Mr Scruff – Jazz Potato [Ninja Tune]
Because all these songs were on a mix cassette, I didn't actually know the name of this track until years after when I discovered Mr Scruff properly in my teens. There were a few other Scruff cuts on the cassettes and I cherish every single one. Infectious grooves and melodies is something he does superbly and has undeniably bled into my musical DNA.

Steve Kuhn – The Meaning of Love [Buddah]
Quite often, I'll put this song on while I'm making coffee and breakfast in the morning. Even though its lyrical content is very sad, it still has an ability to feel joyous and cleansing. His voice is so emotive, and I love the way the strings copy his vocal melody in the chorus. I wanted this sound for the strings in Inside The Deku Tree.

Pépé Bradock – Un Pépé Dans La Dentelle [Kif]
I came across Mark Farina's Mushroom Jazz mixes in my late teens while at college, around the same time I began to look into hip hop a lot more. It was through this that I discovered Pépé Bradock. His incredible talent for flipping samples is something I greatly admire and look up to.

Big L – All Black [Columbia]
At 17, I passed my driving test. This meant I was the taxi for my friends at college. Big L's Lifestylez ov da Poor & Dangerous was always in my car and whenever All Black came on, we'd all rap the verses. We must have looked like idiots... no one can match Big L's flow. No one.

King Tubby – Roots of Dub [Blue Moon Productions]
One summer afternoon at college, me and my friend Matt drove to a drive-thru for lunch. I parked up, wound the windows down, put a King Tubby compilation on and we ate our food. After that we fell asleep in the sun and woke up an hour later, missing the afternoon lecture. This happened quite a lot.

The Streets – Weak Become Heroes [Locked On]
When I first heard The Streets, I had no idea what to make of it. 'What is it? Is it garage? Is this house? Grime?' I soon realised I didn't give a shit what it was, I just knew that I loved it. This song in particular. I had just started going clubbing when I first heard this and the lyrics still ring so true – "Where you from, what's your name and what you on?"

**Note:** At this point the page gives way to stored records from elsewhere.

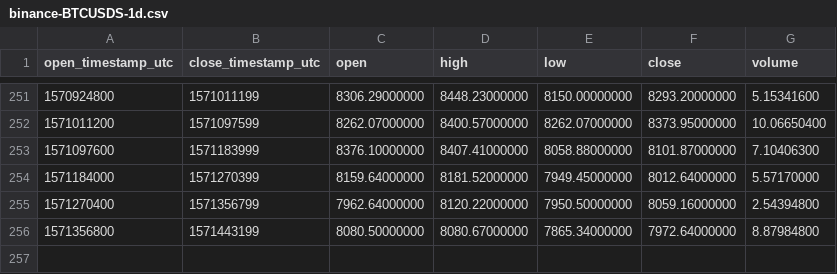
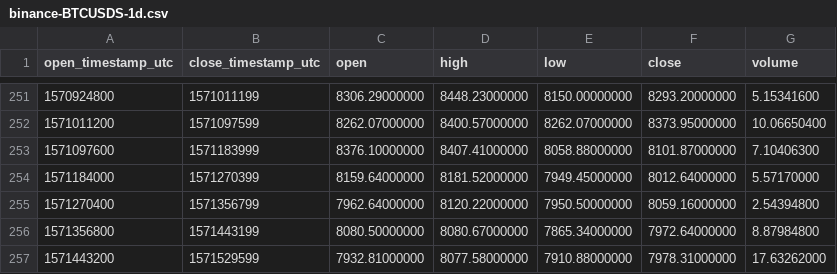
Before and after one commit to cryptobigbro/binance-BTCUSDS, a CSV file: binance-BTCUSDS-1d.csv, drawn as a sheet; only a part is shown, gaps mark what is left out; the diff names each change by its address in the sheet, - before the commit and + after, or states it on an @@ line.

```diff
--- a/binance-BTCUSDS-1d.csv
+++ b/binance-BTCUSDS-1d.csv
+row 257: 1571443200 | 1571529599 | 7932.81000000 | 8077.58000000 | 7910.88000000 | 7978.31000000 | 17.63262000
```
Also changed, not shown: binance-BTCUSDS-1h.csv.
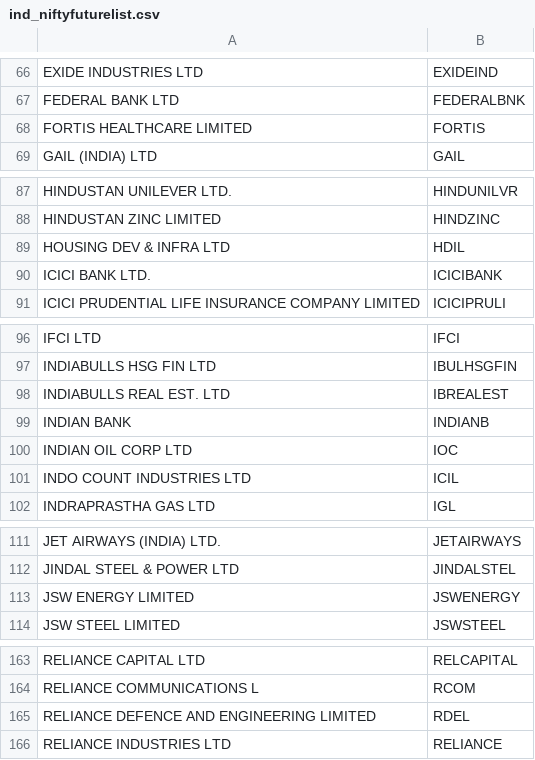
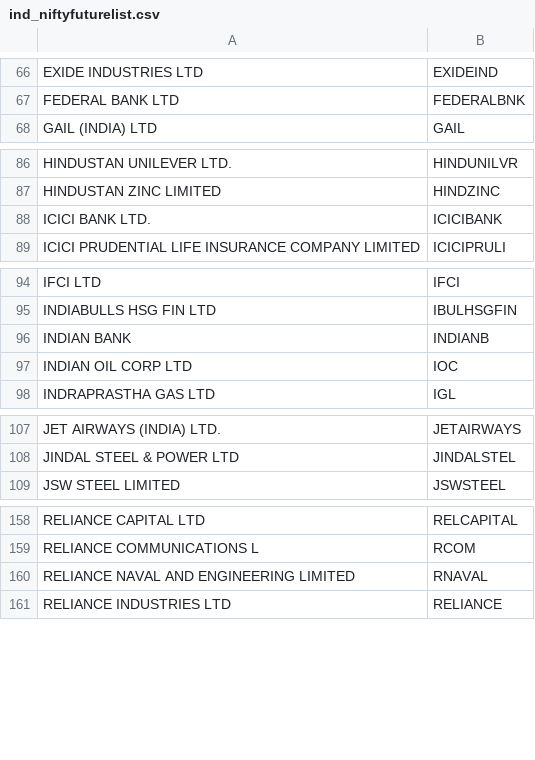
Before and after one commit to omarrohit20/rohit, a CSV file: src/data-import/nselist/ind_niftyfuturelist.csv, drawn as a sheet; only a part is shown, gaps mark what is left out; removed rows and columns are numbered as before the commit, all else as after; the diff covers the shown part only; the diff names each change by its address in the sheet, - before the commit and + after, or states it on an @@ line.

```diff
--- a/src/data-import/nselist/ind_niftyfuturelist.csv
+++ b/src/data-import/nselist/ind_niftyfuturelist.csv
-row 68: FORTIS HEALTHCARE LIMITED | FORTIS
-row 89: HOUSING DEV & INFRA LTD | HDIL
-row 98: INDIABULLS REAL EST. LTD | IBREALEST
-row 101: INDO COUNT INDUSTRIES LTD | ICIL
-row 113: JSW ENERGY LIMITED | JSWENERGY
-row 165: RELIANCE DEFENCE AND ENGINEERING LIMITED | RDEL
+row 160: RELIANCE NAVAL AND ENGINEERING LIMITED | RNAVAL
```
Also changed, not shown: 1 removed row elsewhere in this file, 7 other files.
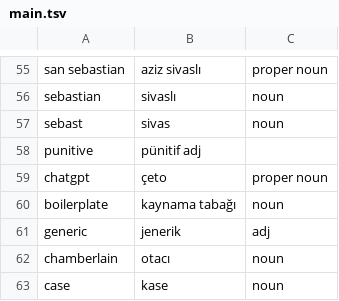
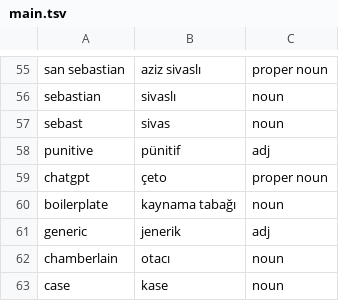
Before and after one commit to ekorekt/Turklish, a TSV file: main.tsv, drawn as a sheet; only a part is shown, gaps mark what is left out.

Commit message:
fix line 58

```diff
--- a/main.tsv
+++ b/main.tsv
@@ -57,3 +57,3 @@ sebastian	sivaslı	noun
 sebast	sivas	noun
-punitive	pünitif adj
+punitive	pünitif	adj
 chatgpt	çeto	proper noun
```
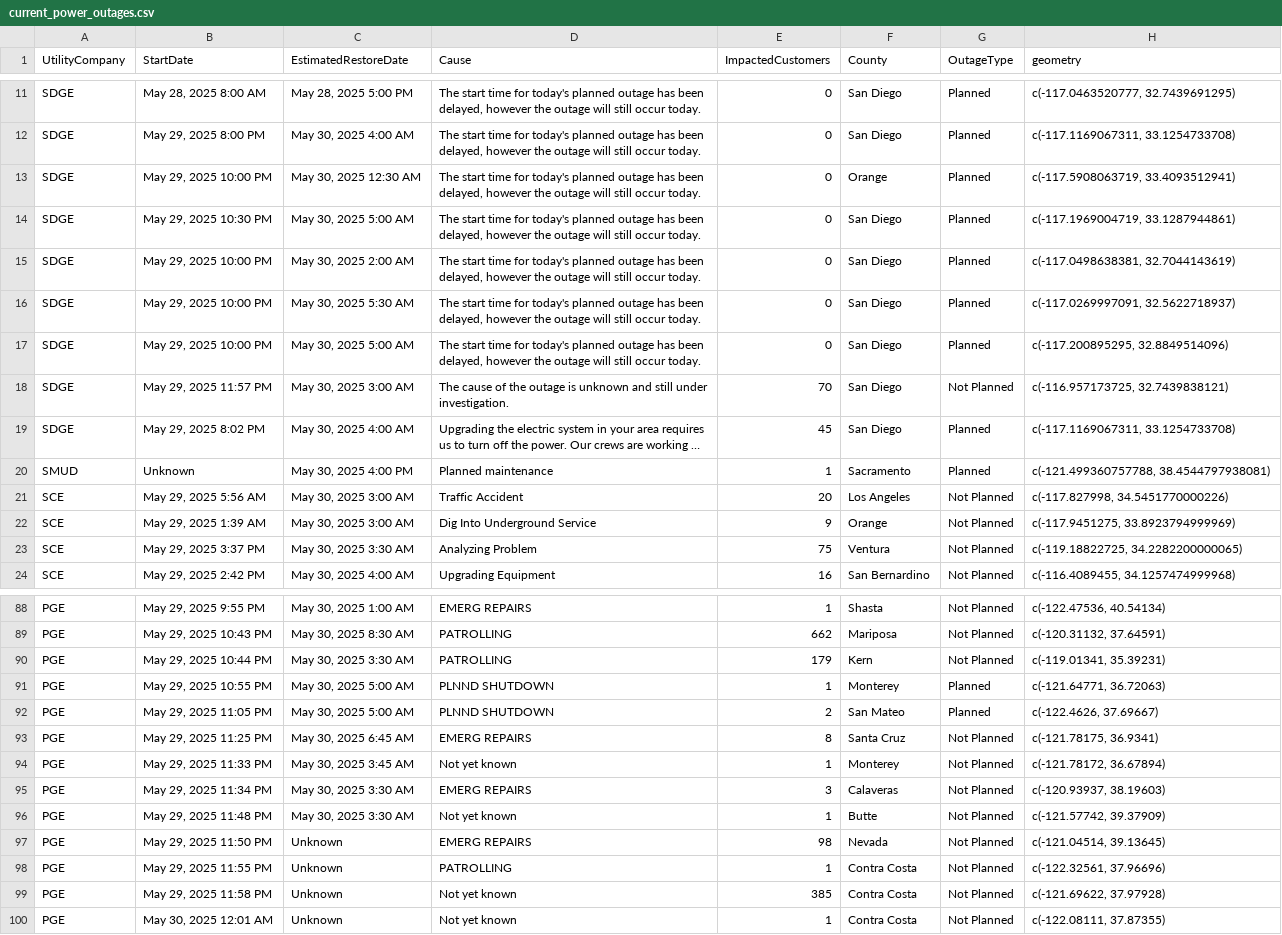
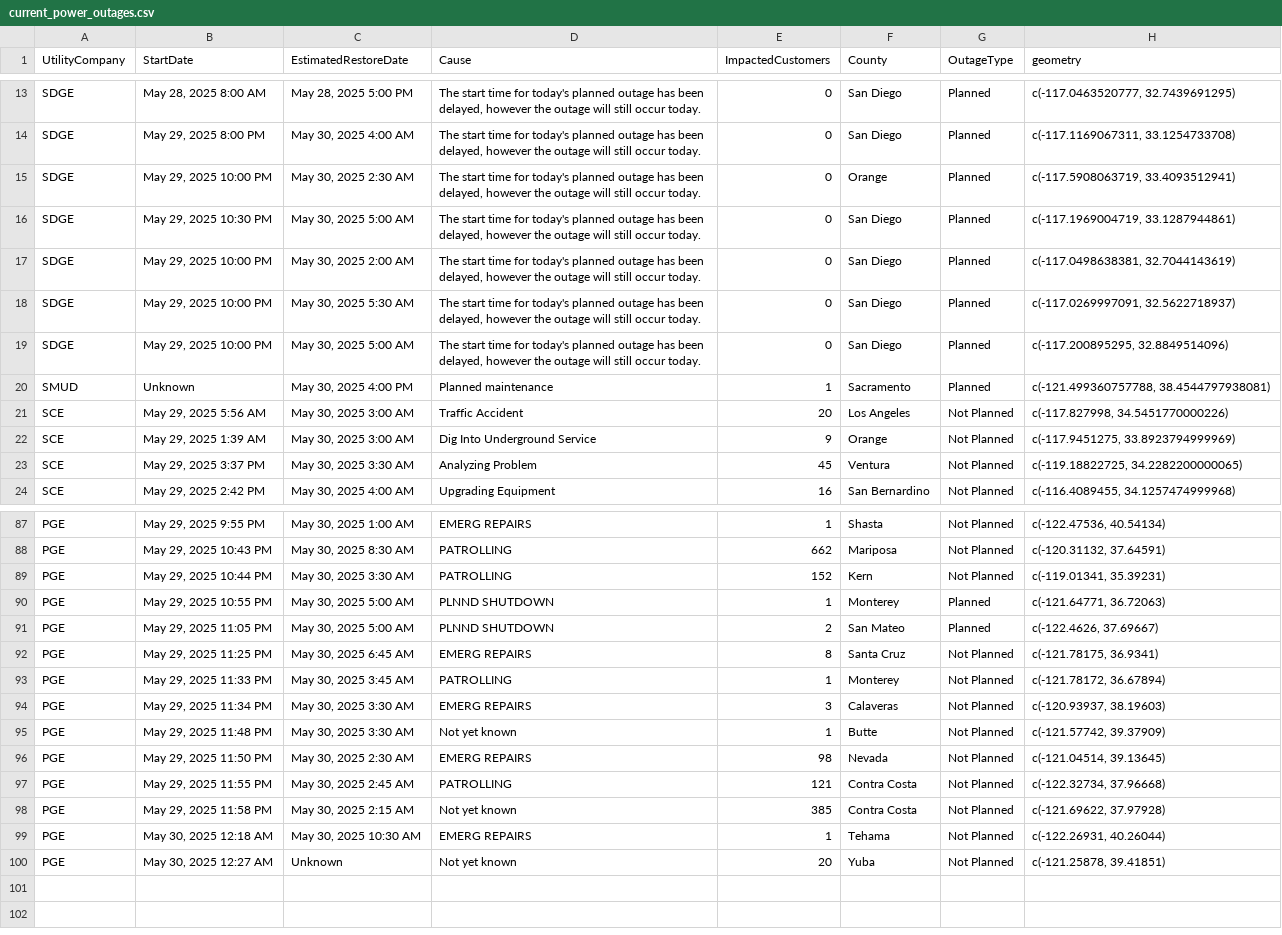
Before and after one commit to abcotvdata/power_outage_tracker, a CSV file: current_power_outages.csv, drawn as a sheet; only a part is shown, gaps mark what is left out; long unchanged cells end in …; removed rows and columns are numbered as before the commit, all else as after; the diff covers the shown part only; the diff names each change by its address in the sheet, - before the commit and + after, or states it on an @@ line.

```diff
--- a/current_power_outages.csv
+++ b/current_power_outages.csv
-C15 (EstimatedRestoreDate): May 30, 2025 12:30 AM
+C15 (EstimatedRestoreDate): May 30, 2025 2:30 AM
-row 18: SDGE | May 29, 2025 11:57 PM | May 30, 2025 3:00 AM | The cause of the outage is unknown and still under investigation. | 70 | San Diego | Not Planned | c(-116.957173725, 32.7439838121)
@@ row 19 moved to row 5: SDGE @@
-E23 (ImpactedCustomers): 75
+E23 (ImpactedCustomers): 45
-E89 (ImpactedCustomers): 179
+E89 (ImpactedCustomers): 152
-D93 (Cause): Not yet known
+D93 (Cause): PATROLLING
-C96 (EstimatedRestoreDate): Unknown
+C96 (EstimatedRestoreDate): May 30, 2025 2:30 AM
-C97 (EstimatedRestoreDate): Unknown
+C97 (EstimatedRestoreDate): May 30, 2025 2:45 AM
-E97 (ImpactedCustomers): 1
+E97 (ImpactedCustomers): 121
-H97 (geometry): c(-122.32561, 37.96696)
+H97 (geometry): c(-122.32734, 37.96668)
-C98 (EstimatedRestoreDate): Unknown
+C98 (EstimatedRestoreDate): May 30, 2025 2:15 AM
+row 99: PGE | May 30, 2025 12:18 AM | May 30, 2025 10:30 AM | EMERG REPAIRS | 1 | Tehama | Not Planned | c(-122.26931, 40.26044)
-B100 (StartDate): May 30, 2025 12:01 AM
+B100 (StartDate): May 30, 2025 12:27 AM
-E100 (ImpactedCustomers): 1
+E100 (ImpactedCustomers): 20
-F100 (County): Contra Costa
+F100 (County): Yuba
-H100 (geometry): c(-122.08111, 37.87355)
+H100 (geometry): c(-121.25878, 39.41851)
```
Also changed, not shown: 1 added row, 1 removed row and 10 edited cells elsewhere in this file, 5 other files.
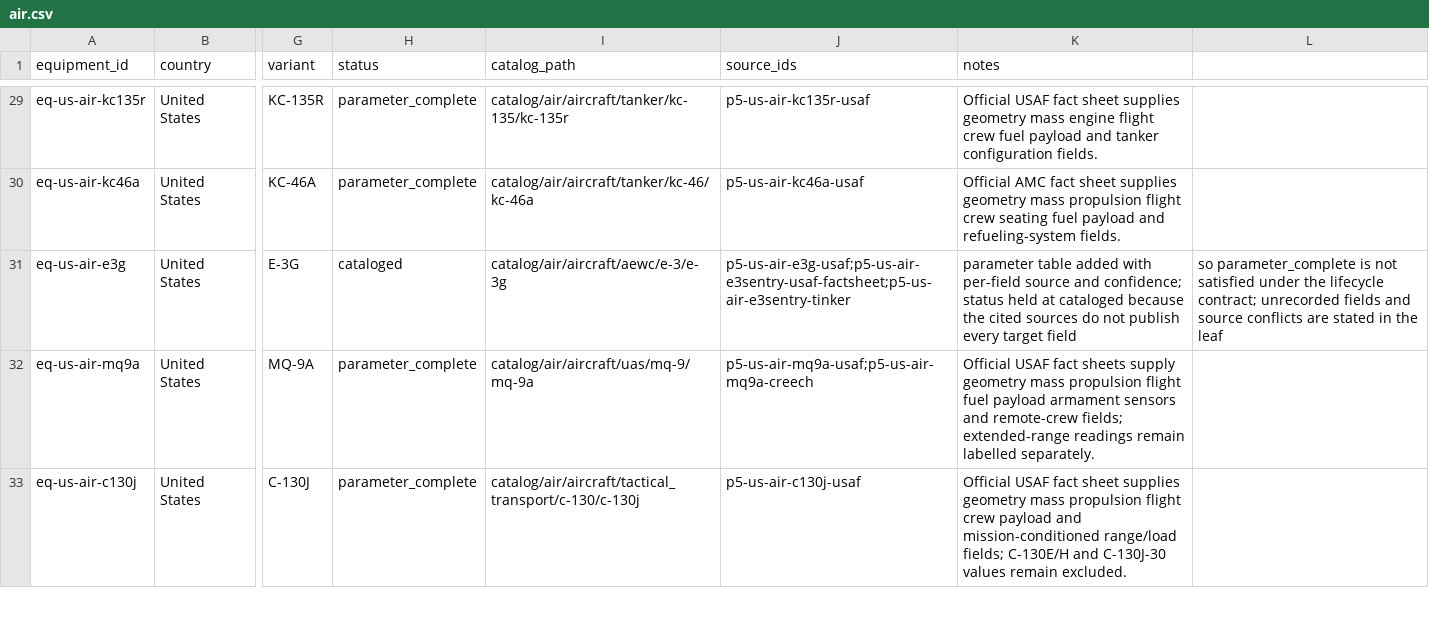
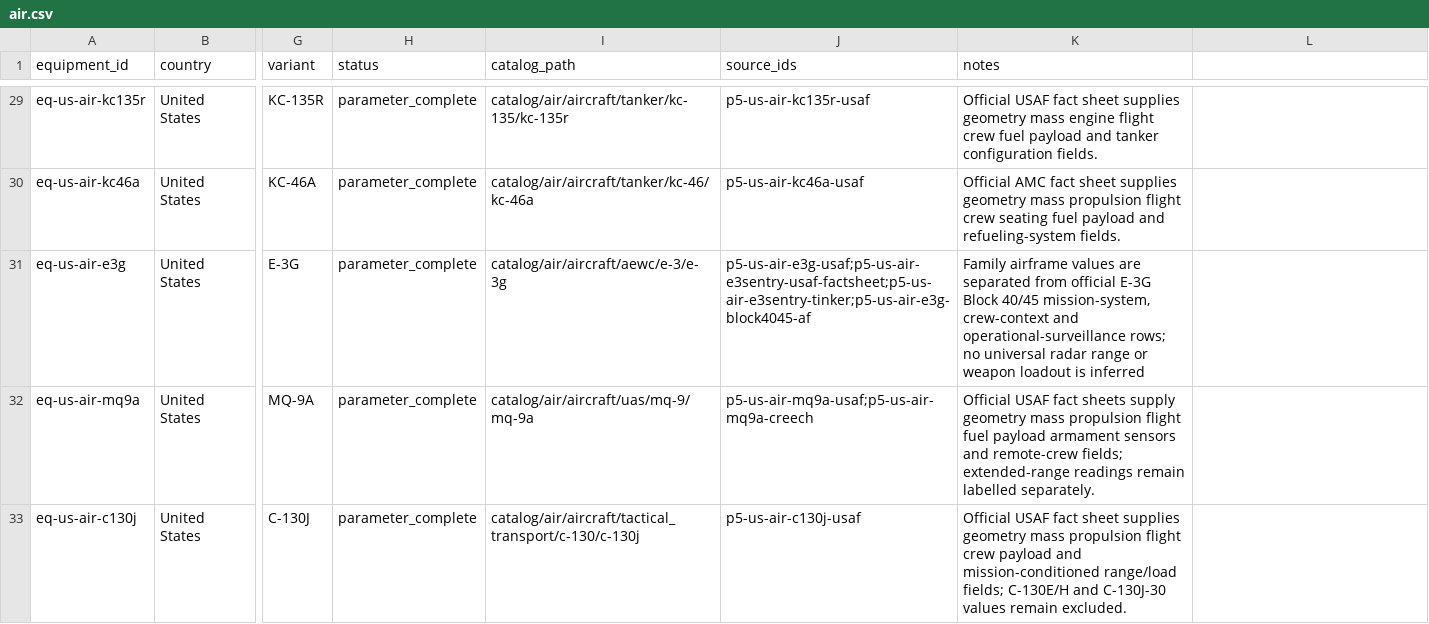
Before and after one commit to Void0312Aurora/Echelon-Forge, a CSV file: database/research/equipment/backlog/air.csv, drawn as a sheet; only a part is shown, gaps mark what is left out; the diff covers the shown part only; the diff names each change by its address in the sheet, - before the commit and + after, or states it on an @@ line.

Commit message:
feat(database): complete E-3G and AH-64E parameters

```diff
--- a/database/research/equipment/backlog/air.csv
+++ b/database/research/equipment/backlog/air.csv
-H31 (status): cataloged
+H31 (status): parameter_complete
-J31 (source_ids): p5-us-air-e3g-usaf;p5-us-air-e3sentry-usaf-factsheet;p5-us-air-e3sentry-tinker
+J31 (source_ids): p5-us-air-e3g-usaf;p5-us-air-e3sentry-usaf-factsheet;p5-us-air-e3sentry-tinker;p5-us-air-e3g-block4045-af
-K31 (notes): parameter table added with per-field source and confidence; status held at cataloged because the cited sources do not publish every target field
+K31 (notes): Family airframe values are separated from official E-3G Block 40/45 mission-system, crew-context and operational-surveillance rows; no universal radar range or weapon loadout is inferred
-L31: so parameter_complete is not satisfied under the lifecycle contract; unrecorded fields and source conflicts are stated in the leaf
+L31: (empty)
```
Also changed, not shown: 4 edited cells elsewhere in this file, 7 other files.
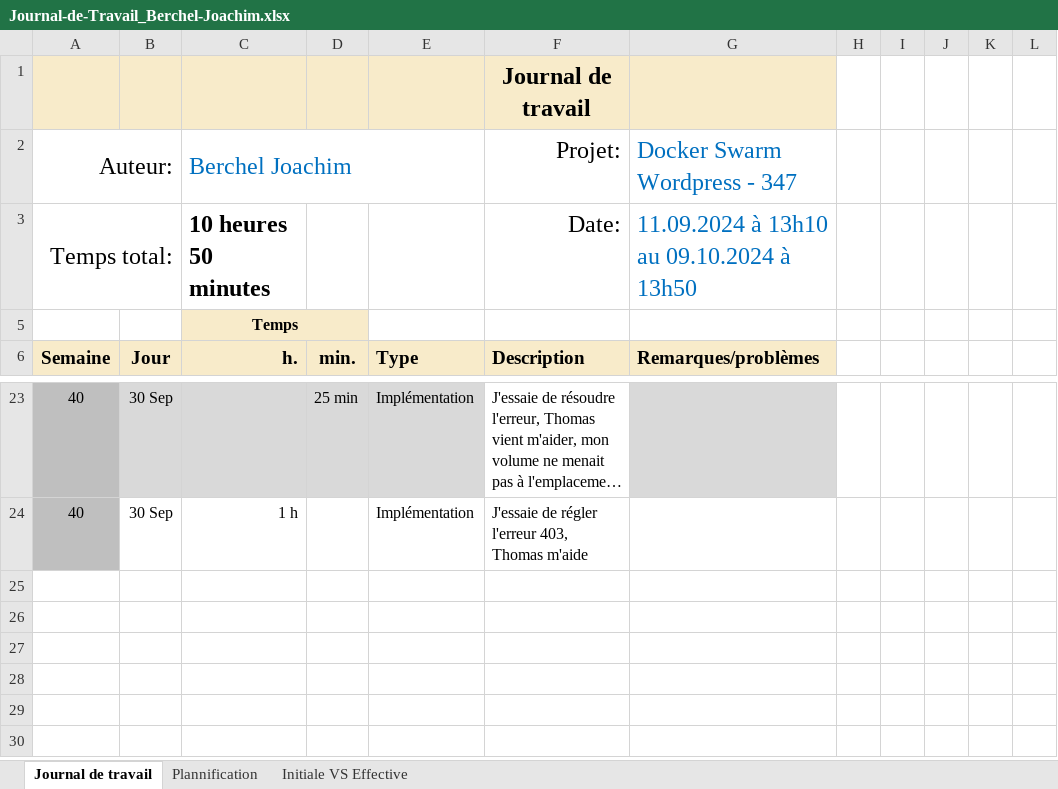
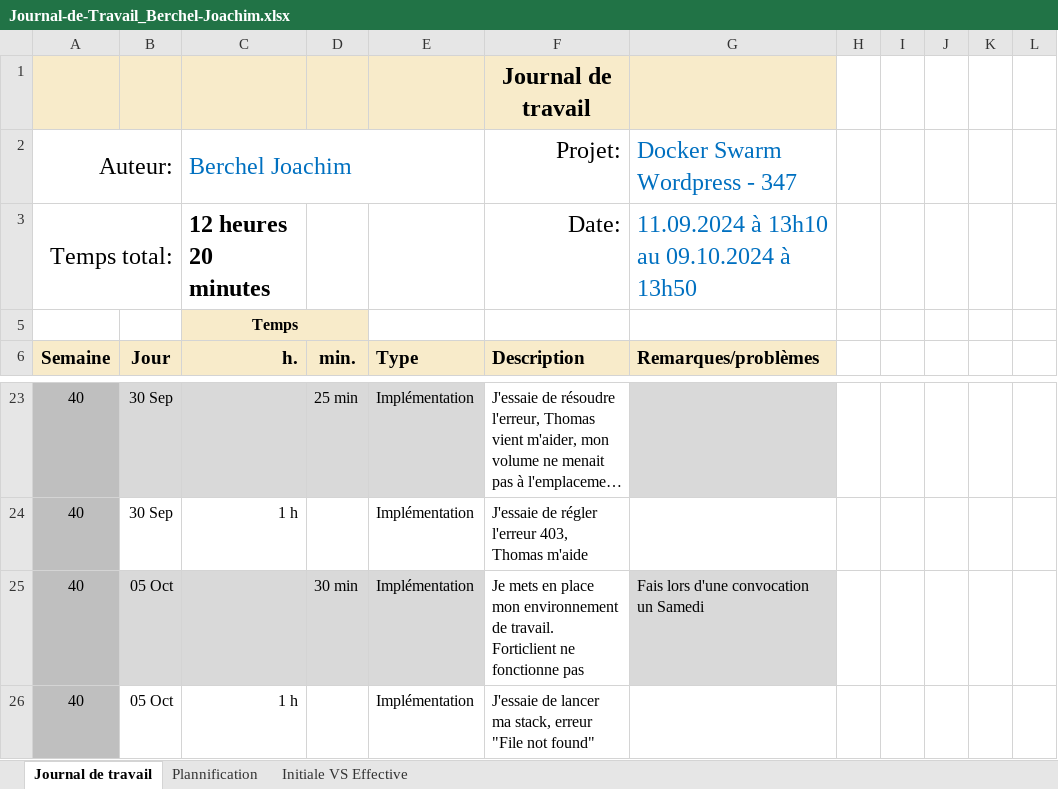
Before and after one commit to joaberch/347-docker-swarm-wordpress, an Excel workbook: documentation/Journal-de-Travail_Berchel-Joachim.xlsx, sheet Journal de travail, drawn as a sheet; only a part is shown, gaps mark what is left out; long unchanged cells end in …; values as stored, in another font and other column widths than the file's, no borders; conditional formats and table styles not drawn; the diff names each change by its address in the sheet, - before the commit and + after, or states it on an @@ line.

Commit message:
docs(work diary): update the work diary of 05.10.2024

```diff
--- a/documentation/Journal-de-Travail_Berchel-Joachim.xlsx (sheet Journal de travail)
+++ b/documentation/Journal-de-Travail_Berchel-Joachim.xlsx (sheet Journal de travail)
-C3 (Berchel Joachim): 10 heures 50 minutes
+C3 (Berchel Joachim): 12 heures 20 minutes
+row 25: 40 | 05 Oct |  | 30 min | Implémentation | Je mets en place mon environnement de travail. Forticlient ne fonctionne pas | Fais lors d'une convocation un Samedi
+row 26: 40 | 05 Oct | 1 h |  | Implémentation | J'essaie de lancer ma stack, erreur "File not found"
```
Also changed, not shown: sheet Plannification, hidden cells, charts or pictures.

Liquid Liquid – Optimo [99 Records]
As a young teen I was in a lot of bands. I think Liquid Liquid sort of sum up what kind of bands I was in over those years. That post-punk/dance hybrid. I was a drummer and this song is so much fun to play. 


Leon Vynehall's Music For The Uninvited is out 17 Mar on 3024